Helen Durkin, J.D., Executive Vice President of Public Policy
IHRSA - Boston
Let's put ADA compliance aside for a moment and enter a world that looks freakishly more like a Black Mirror episode every day. If your club collects or uses biometric information, then you need to worry about how this data is stored.
What Is Biometric Information?
When IHRSA talks about biometric information, we are referring to any information captured, converted, or stored based on an individual’s biometric identifier. Biometric identifiers are biological characteristics that are unique to each individual, including:
- Retina scans
- Facial scans
- Iris scans
Illinois is one of three states who has regulations for the collection and use of biometric data. Although more states could be on the way, as the first few weeks of 2019, have already seen several states (OR, NY, AZ, NH) begin to consider regulating the use of biometric data by businesses.
Jeff Perkins, IHRSA’s assistant vice president of government relations, says, “If you are using biometric data or considering using it in your club, you need to be aware that lawmakers are starting to focus on this issue.”
In general, biometrics and data privacy are a shifting landscape. Perkins says biometrics are becoming part of the broader regulatory push over the use and privacy of data, with lawmakers considering introducing more legislation surrounding consent, notice, and consumer power over the use of any data that may relate to them.

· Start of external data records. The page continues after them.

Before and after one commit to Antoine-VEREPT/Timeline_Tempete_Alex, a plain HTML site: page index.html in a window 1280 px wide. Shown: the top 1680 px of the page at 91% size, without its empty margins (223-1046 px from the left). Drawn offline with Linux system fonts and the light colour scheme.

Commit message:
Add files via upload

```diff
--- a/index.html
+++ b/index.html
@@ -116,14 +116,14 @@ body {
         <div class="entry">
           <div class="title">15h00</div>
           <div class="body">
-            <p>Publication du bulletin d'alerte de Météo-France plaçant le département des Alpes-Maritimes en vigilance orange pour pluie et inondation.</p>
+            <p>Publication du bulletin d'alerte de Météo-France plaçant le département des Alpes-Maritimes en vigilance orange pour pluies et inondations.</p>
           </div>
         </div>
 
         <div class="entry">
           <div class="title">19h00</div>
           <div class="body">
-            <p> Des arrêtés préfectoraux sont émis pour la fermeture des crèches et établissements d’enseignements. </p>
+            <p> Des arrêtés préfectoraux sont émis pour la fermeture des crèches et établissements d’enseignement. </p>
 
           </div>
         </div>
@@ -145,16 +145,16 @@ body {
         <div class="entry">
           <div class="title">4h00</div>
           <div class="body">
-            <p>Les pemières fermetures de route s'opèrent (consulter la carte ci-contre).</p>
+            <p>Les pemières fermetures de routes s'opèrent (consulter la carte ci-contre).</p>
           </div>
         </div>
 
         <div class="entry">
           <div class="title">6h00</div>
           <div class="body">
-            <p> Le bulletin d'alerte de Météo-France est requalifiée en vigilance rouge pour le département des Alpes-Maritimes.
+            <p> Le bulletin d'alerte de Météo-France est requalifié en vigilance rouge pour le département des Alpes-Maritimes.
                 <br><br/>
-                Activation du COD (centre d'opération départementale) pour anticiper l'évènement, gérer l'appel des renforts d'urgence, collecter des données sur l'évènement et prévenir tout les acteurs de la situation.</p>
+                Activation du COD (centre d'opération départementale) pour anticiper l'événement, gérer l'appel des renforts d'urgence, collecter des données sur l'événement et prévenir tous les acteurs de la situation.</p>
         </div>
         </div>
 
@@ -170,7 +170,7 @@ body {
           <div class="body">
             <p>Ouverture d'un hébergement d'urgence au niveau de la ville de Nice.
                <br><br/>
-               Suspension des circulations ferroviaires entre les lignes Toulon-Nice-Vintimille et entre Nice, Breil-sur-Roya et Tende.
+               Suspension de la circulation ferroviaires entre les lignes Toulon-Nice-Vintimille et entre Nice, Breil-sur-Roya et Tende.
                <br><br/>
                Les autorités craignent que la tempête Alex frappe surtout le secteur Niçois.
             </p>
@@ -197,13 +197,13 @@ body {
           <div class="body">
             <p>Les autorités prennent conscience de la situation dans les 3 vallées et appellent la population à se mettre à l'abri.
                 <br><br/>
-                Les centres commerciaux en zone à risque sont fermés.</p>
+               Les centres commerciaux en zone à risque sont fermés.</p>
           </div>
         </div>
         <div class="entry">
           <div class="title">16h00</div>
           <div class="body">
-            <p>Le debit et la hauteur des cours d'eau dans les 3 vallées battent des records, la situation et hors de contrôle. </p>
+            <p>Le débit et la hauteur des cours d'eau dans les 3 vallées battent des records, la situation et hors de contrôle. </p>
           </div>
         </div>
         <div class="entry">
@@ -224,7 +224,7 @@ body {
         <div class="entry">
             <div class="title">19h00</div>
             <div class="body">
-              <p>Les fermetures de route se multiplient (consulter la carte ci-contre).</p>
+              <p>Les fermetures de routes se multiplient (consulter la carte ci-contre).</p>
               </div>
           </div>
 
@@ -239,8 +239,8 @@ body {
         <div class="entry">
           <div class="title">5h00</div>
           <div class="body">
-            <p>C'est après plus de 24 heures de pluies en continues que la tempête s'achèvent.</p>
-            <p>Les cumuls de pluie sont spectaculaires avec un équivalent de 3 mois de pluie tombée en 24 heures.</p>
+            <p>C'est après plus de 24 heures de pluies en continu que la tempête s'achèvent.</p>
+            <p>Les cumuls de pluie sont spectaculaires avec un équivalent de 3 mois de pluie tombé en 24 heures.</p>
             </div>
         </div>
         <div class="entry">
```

Keeping these considerations in mind could help clubs structure their biometric data collection and use in a way that will reduce disruption as new laws in this area come into effect in the coming years.
As we enter into this brave new world together, remember that technology can also help grow your business. Technology can help members personalize their workouts and push them to try new things in the club, and when you make your website more accessible you allow people of all abilities to feel welcome in your space. All of these regulations around technology can seem scary, but IHRSA is here to help you stay on top of the laws to help keep your business and wallets safe.

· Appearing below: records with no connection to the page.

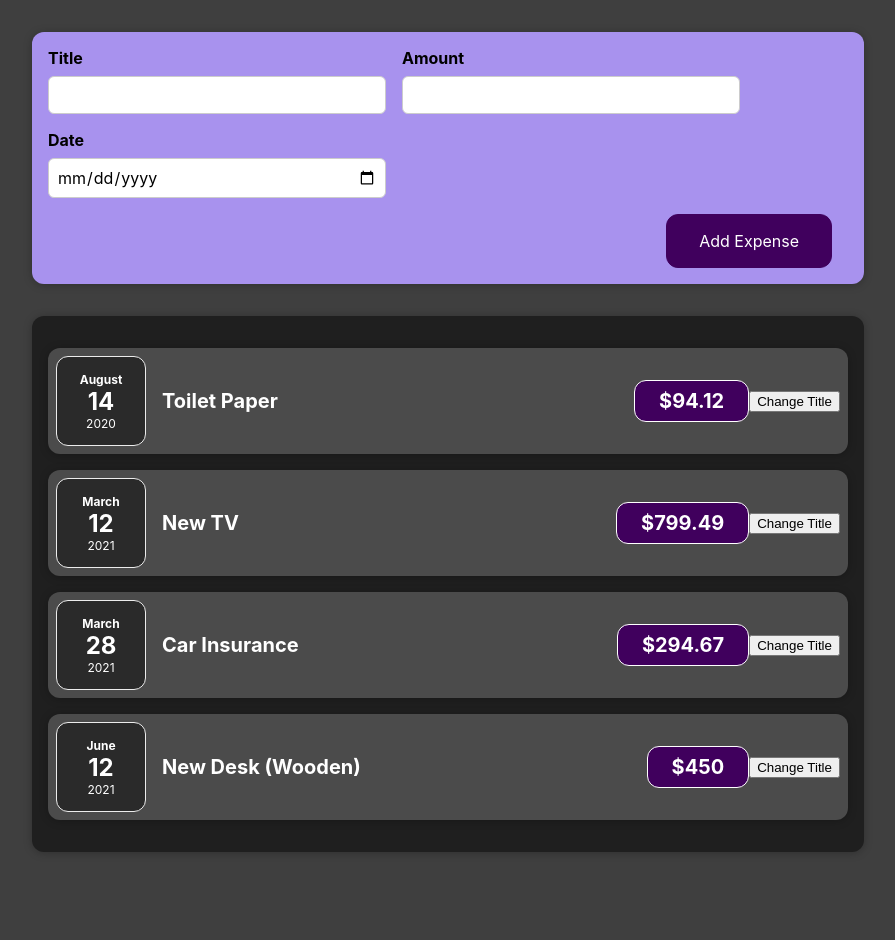
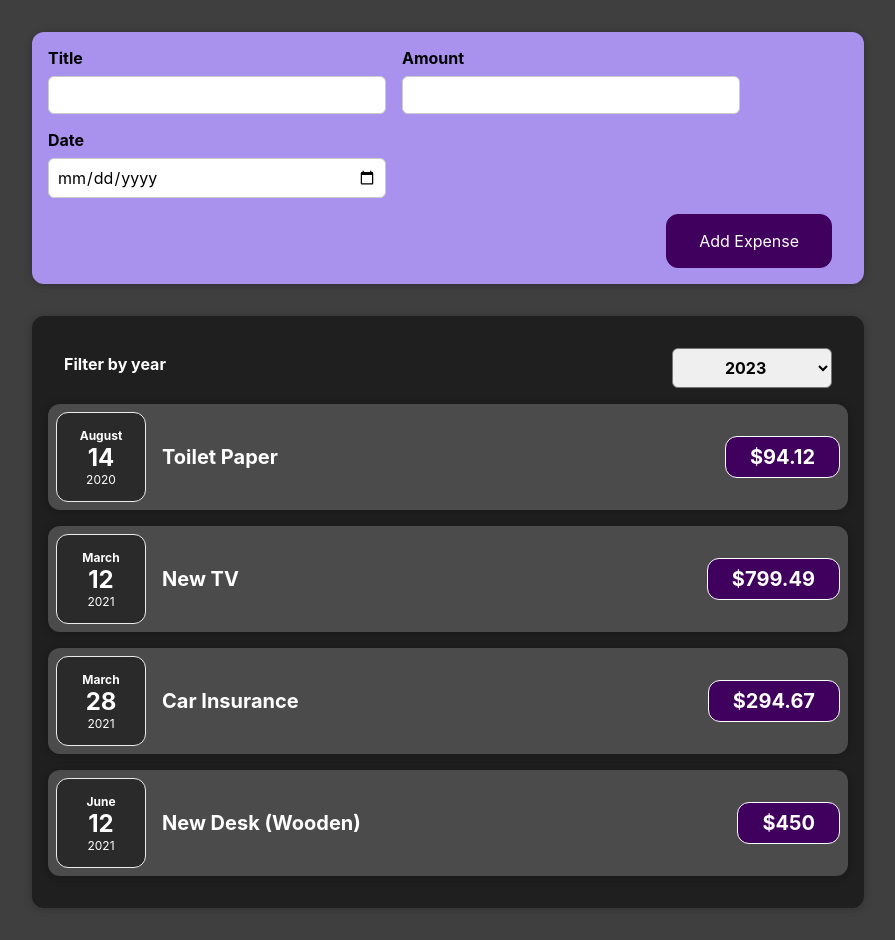
Before and after one commit to Allen-Valdez/Expense-Tracker, a React (Create React App) app: page / in a window 1280 px wide. Shown: the whole page, without its empty margins (192-1087 px from the left). Before the commit the page ends 884 px from the top, so only its background shows below. Built offline with nearby package versions, Linux system fonts and the light colour scheme; the HTML template or start-up script is replaced by a standard one.

Commit message:
updated ExpenseForm to be able to send information to parent component and also added the ability to render as many expenses as the user has requested

```diff
--- a/src/App.js
+++ b/src/App.js
@@ -29,9 +29,13 @@
 		},
 	];
 
-  return (
+	const addExpenseHandler = expense => {
+		console.log('In App.js: ', expense);
+	};
+
+	return (
 		<div>
-			<NewExpense />
+			<NewExpense onAddExpense={addExpenseHandler} />
 			<Expenses expenses={expenses} />
 		</div>
 	);
--- a/src/components/Expenses/ExpenseItem.jsx
+++ b/src/components/Expenses/ExpenseItem.jsx
@@ -1,17 +1,10 @@
 import ExpenseDate from './ExpenseDate';
 import Card from '../UI/Card';
 import './ExpenseItem.css';
-import {useState} from 'react';
 
-const ExpenseItem = ({ expenses }) => {
-  const [expense, setExpense] = useState(expenses);
-  let {date, title, amount} = expense;
-  console.log("ExpenseItem evaluated by React");
-
-  const changeTitleHandler = e => {
-    const newTitle = 'Updated Title';
-    setExpense({...expenses, title: newTitle});
-	};
+const ExpenseItem = ({ expense }) => {
+	let { date, title, amount } = expense;
+	console.log('ExpenseItem evaluated by React');
 
 	return (
 		<Card className='expense-item'>
@@ -20,9 +13,6 @@
 				<h2>{title}</h2>
 				<div className='expense-item__price'>${amount}</div>
 			</div>
-			<button name='title' onClick={changeTitleHandler}>
-				Change Title
-			</button>
 		</Card>
 	);
 };
--- a/src/components/Expenses/Expenses.jsx
+++ b/src/components/Expenses/Expenses.jsx
@@ -1,14 +1,26 @@
+import React, { useState } from 'react';
 import ExpenseItem from './ExpenseItem';
 import Card from '../UI/Card';
 import './Expenses.css';
+import ExpensesFilter from './ExpensesFilter';
 
 const Expenses = ({ expenses }) => {
+	const [year, setYear] = useState('2023');
+
+	const filterByYear = selectedYear => {
+		setYear(selectedYear);
+	};
+
+	const renderExpenses = expenses => {
+		return expenses.map(expense => {
+			return <ExpenseItem expense={expense} key={expense.id} />;
+		});
+	};
+
 	return (
 		<Card className='expenses'>
-			<ExpenseItem expenses={expenses[0]} />
-			<ExpenseItem expenses={expenses[1]} />
-			<ExpenseItem expenses={expenses[2]} />
-			<ExpenseItem expenses={expenses[3]} />
+			<ExpensesFilter currYear={year} filterYear={filterByYear} />
+			{renderExpenses(expenses)}
 		</Card>
 	);
 };
--- /dev/null
+++ b/src/components/Expenses/ExpensesFilter.css
@@ -0,0 +1,24 @@
+.expenses-filter {
+	color: white;
+	padding: 0 1rem;
+}
+
+.expenses-filter__control {
+	display: flex;
+	width: 100%;
+	align-items: center;
+	justify-content: space-between;
+	margin: 1rem 0;
+}
+
+.expenses-filter label {
+	font-weight: bold;
+	margin-bottom: 0.5rem;
+}
+
+.expenses-filter select {
+	font: inherit;
+	padding: 0.5rem 3rem;
+	font-weight: bold;
+	border-radius: 6px;
+}
--- /dev/null
+++ b/src/components/Expenses/ExpensesFilter.jsx
@@ -0,0 +1,23 @@
+import './ExpensesFilter.css';
+
+const ExpensesFilter = ({ filterYear, currYear }) => {
+	const onSelectYear = e => {
+		filterYear(e.target.value);
+	};
+
+	return (
+		<div className='expenses-filter'>
+			<div className='expenses-filter__control'>
+				<label>Filter by year</label>
+				<select onChange={onSelectYear} value={currYear}>
+					<option value='2023'>2023</option>
+					<option value='2022'>2022</option>
+					<option value='2021'>2021</option>
+					<option value='2020'>2020</option>
+				</select>
+			</div>
+		</div>
+	);
+};
+
+export default ExpensesFilter;
--- a/src/components/NewExpense/ExpenseForm.jsx
+++ b/src/components/NewExpense/ExpenseForm.jsx
@@ -1,13 +1,14 @@
 import { useState } from 'react';
 import './ExpenseForm.css';
 
-const ExpenseForm = () => {
+const ExpenseForm = ({ onSaveExpenseData }) => {
 	const emptyForm = {
 		title: '',
 		amount: '',
 		date: '',
 	};
 	const [formData, setFormData] = useState(emptyForm);
+	const { title, amount, date } = formData;
 
 	const onFormDataChange = e => {
 		const name = e.target.name;
@@ -17,16 +18,13 @@
 		});
 	};
 
-	const { title, amount, date } = formData;
-
 	const onFormSubmit = e => {
 		e.preventDefault();
-		setFormData(prevState => {
-			const updatedForm = { ...prevState, date: new Date(prevState.date) };
-			console.log(updatedForm);
-			return updatedForm;
-		});
-
+		const expenseData = {
+			...formData,
+			date: new Date(date),
+		};
+		onSaveExpenseData(expenseData);
 		setFormData(emptyForm);
 	};
 
--- a/src/components/NewExpense/NewExpense.jsx
+++ b/src/components/NewExpense/NewExpense.jsx
@@ -1,10 +1,18 @@
 import ExpenseForm from './ExpenseForm';
 import './NewExpense.css';
 
-const NewExpense = () => {
+const NewExpense = ({ onAddExpense }) => {
+	const saveExpenseData = expenseData => {
+		const updatedExpense = {
+			...expenseData,
+			id: Math.random().toString(),
+		};
+		onAddExpense(updatedExpense);
+	};
+
 	return (
 		<div className='new-expense'>
-			<ExpenseForm />
+			<ExpenseForm onSaveExpenseData={saveExpenseData} />
 		</div>
 	);
 };
```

Emily Gluck is IHRSA's Executive Assistant. On average, her job consists of scheduling, supporting the executive team, and planning events, while the best part of her job is getting to work with a great team on a daily basis. If Emily is out of the office you can typically find her kayaking, hiking in a national park, or rafting on a remote river—ideally, she likes to get out of cell phone range.